[Before and after images]
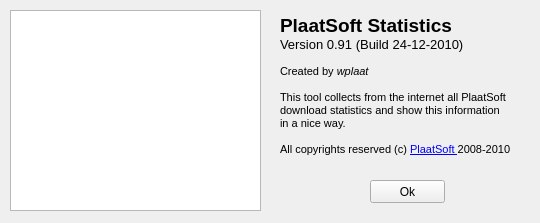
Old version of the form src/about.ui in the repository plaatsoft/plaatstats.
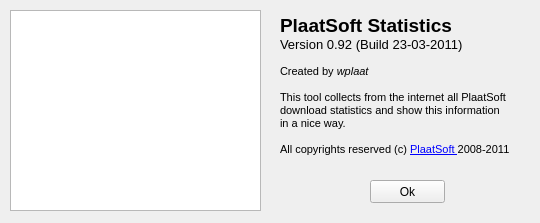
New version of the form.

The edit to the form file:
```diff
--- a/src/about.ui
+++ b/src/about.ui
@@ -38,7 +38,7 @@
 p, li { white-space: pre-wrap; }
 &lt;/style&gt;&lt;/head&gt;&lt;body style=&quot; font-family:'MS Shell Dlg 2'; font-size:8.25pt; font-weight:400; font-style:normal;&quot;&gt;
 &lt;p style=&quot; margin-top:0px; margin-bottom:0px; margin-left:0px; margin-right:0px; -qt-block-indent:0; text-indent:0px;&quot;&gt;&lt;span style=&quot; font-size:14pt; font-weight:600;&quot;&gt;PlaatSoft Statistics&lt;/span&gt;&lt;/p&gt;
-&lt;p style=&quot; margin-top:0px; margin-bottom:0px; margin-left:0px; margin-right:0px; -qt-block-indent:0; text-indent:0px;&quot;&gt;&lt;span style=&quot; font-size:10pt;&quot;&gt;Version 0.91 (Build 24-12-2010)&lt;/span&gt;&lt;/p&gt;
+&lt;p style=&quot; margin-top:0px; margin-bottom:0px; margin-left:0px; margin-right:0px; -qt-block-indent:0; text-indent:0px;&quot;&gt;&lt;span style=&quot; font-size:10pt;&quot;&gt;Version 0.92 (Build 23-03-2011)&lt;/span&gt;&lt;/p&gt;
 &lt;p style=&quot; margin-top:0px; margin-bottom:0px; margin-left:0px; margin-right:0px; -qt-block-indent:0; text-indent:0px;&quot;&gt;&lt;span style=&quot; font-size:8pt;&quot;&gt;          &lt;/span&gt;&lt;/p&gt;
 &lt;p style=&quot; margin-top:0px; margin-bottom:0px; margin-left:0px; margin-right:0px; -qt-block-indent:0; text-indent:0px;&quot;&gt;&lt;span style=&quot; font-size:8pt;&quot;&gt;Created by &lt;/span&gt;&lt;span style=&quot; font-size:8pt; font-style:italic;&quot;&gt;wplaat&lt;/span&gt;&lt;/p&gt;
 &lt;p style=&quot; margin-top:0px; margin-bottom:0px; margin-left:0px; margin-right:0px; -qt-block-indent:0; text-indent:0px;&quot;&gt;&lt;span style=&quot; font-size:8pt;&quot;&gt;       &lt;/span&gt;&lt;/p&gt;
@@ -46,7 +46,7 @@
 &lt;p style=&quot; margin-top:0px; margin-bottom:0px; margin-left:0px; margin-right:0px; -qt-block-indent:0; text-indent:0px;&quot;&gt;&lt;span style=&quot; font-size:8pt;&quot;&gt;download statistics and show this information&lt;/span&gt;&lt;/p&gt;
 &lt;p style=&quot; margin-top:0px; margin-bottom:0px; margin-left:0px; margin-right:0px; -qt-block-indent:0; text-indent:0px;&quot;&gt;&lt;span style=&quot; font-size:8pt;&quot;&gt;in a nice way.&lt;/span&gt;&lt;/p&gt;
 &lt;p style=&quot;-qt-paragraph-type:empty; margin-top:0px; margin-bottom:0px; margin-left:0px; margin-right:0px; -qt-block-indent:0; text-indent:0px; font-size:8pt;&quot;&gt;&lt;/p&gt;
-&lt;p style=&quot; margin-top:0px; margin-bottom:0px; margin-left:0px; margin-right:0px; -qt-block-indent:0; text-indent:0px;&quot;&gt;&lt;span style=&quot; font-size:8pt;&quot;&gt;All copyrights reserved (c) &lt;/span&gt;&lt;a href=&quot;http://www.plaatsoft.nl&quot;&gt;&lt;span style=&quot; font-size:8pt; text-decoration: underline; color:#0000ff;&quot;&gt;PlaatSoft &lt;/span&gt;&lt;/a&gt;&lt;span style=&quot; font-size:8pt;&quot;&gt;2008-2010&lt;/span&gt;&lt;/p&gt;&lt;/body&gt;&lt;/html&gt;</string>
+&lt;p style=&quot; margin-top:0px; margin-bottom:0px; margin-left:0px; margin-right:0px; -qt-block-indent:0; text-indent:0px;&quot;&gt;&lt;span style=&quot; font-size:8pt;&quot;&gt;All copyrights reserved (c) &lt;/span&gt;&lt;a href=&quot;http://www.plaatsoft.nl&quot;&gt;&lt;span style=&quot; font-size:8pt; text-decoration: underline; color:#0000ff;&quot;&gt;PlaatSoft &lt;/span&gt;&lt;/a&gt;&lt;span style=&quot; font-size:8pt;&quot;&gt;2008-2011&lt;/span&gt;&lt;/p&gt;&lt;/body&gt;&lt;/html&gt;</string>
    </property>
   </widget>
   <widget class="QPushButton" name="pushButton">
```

● DIRECTIONS FOR THIS TASK
The task calls for every line of the data to be returned exactly, without pictures.

● WRITTEN ANSWER
Old version of the form src/about.ui in the repository plaatsoft/plaatstats.
New version of the form.

The edit to the form file:
```diff
--- a/src/about.ui
+++ b/src/about.ui
@@ -38,7 +38,7 @@
 p, li { white-space: pre-wrap; }
 &lt;/style&gt;&lt;/head&gt;&lt;body style=&quot; font-family:'MS Shell Dlg 2'; font-size:8.25pt; font-weight:400; font-style:normal;&quot;&gt;
 &lt;p style=&quot; margin-top:0px; margin-bottom:0px; margin-left:0px; margin-right:0px; -qt-block-indent:0; text-indent:0px;&quot;&gt;&lt;span style=&quot; font-size:14pt; font-weight:600;&quot;&gt;PlaatSoft Statistics&lt;/span&gt;&lt;/p&gt;
-&lt;p style=&quot; margin-top:0px; margin-bottom:0px; margin-left:0px; margin-right:0px; -qt-block-indent:0; text-indent:0px;&quot;&gt;&lt;span style=&quot; font-size:10pt;&quot;&gt;Version 0.91 (Build 24-12-2010)&lt;/span&gt;&lt;/p&gt;
+&lt;p style=&quot; margin-top:0px; margin-bottom:0px; margin-left:0px; margin-right:0px; -qt-block-indent:0; text-indent:0px;&quot;&gt;&lt;span style=&quot; font-size:10pt;&quot;&gt;Version 0.92 (Build 23-03-2011)&lt;/span&gt;&lt;/p&gt;
 &lt;p style=&quot; margin-top:0px; margin-bottom:0px; margin-left:0px; margin-right:0px; -qt-block-indent:0; text-indent:0px;&quot;&gt;&lt;span style=&quot; font-size:8pt;&quot;&gt;          &lt;/span&gt;&lt;/p&gt;
 &lt;p style=&quot; margin-top:0px; margin-bottom:0px; margin-left:0px; margin-right:0px; -qt-block-indent:0; text-indent:0px;&quot;&gt;&lt;span style=&quot; font-size:8pt;&quot;&gt;Created by &lt;/span&gt;&lt;span style=&quot; font-size:8pt; font-style:italic;&quot;&gt;wplaat&lt;/span&gt;&lt;/p&gt;
 &lt;p style=&quot; margin-top:0px; margin-bottom:0px; margin-left:0px; margin-right:0px; -qt-block-indent:0; text-indent:0px;&quot;&gt;&lt;span style=&quot; font-size:8pt;&quot;&gt;       &lt;/span&gt;&lt;/p&gt;
@@ -46,7 +46,7 @@
 &lt;p style=&quot; margin-top:0px; margin-bottom:0px; margin-left:0px; margin-right:0px; -qt-block-indent:0; text-indent:0px;&quot;&gt;&lt;span style=&quot; font-size:8pt;&quot;&gt;download statistics and show this information&lt;/span&gt;&lt;/p&gt;
 &lt;p style=&quot; margin-top:0px; margin-bottom:0px; margin-left:0px; margin-right:0px; -qt-block-indent:0; text-indent:0px;&quot;&gt;&lt;span style=&quot; font-size:8pt;&quot;&gt;in a nice way.&lt;/span&gt;&lt;/p&gt;
 &lt;p style=&quot;-qt-paragraph-type:empty; margin-top:0px; margin-bottom:0px; margin-left:0px; margin-right:0px; -qt-block-indent:0; text-indent:0px; font-size:8pt;&quot;&gt;&lt;/p&gt;
-&lt;p style=&quot; margin-top:0px; margin-bottom:0px; margin-left:0px; margin-right:0px; -qt-block-indent:0; text-indent:0px;&quot;&gt;&lt;span style=&quot; font-size:8pt;&quot;&gt;All copyrights reserved (c) &lt;/span&gt;&lt;a href=&quot;http://www.plaatsoft.nl&quot;&gt;&lt;span style=&quot; font-size:8pt; text-decoration: underline; color:#0000ff;&quot;&gt;PlaatSoft &lt;/span&gt;&lt;/a&gt;&lt;span style=&quot; font-size:8pt;&quot;&gt;2008-2010&lt;/span&gt;&lt;/p&gt;&lt;/body&gt;&lt;/html&gt;</string>
+&lt;p style=&quot; margin-top:0px; margin-bottom:0px; margin-left:0px; margin-right:0px; -qt-block-indent:0; text-indent:0px;&quot;&gt;&lt;span style=&quot; font-size:8pt;&quot;&gt;All copyrights reserved (c) &lt;/span&gt;&lt;a href=&quot;http://www.plaatsoft.nl&quot;&gt;&lt;span style=&quot; font-size:8pt; text-decoration: underline; color:#0000ff;&quot;&gt;PlaatSoft &lt;/span&gt;&lt;/a&gt;&lt;span style=&quot; font-size:8pt;&quot;&gt;2008-2011&lt;/span&gt;&lt;/p&gt;&lt;/body&gt;&lt;/html&gt;</string>
    </property>
   </widget>
   <widget class="QPushButton" name="pushButton">
```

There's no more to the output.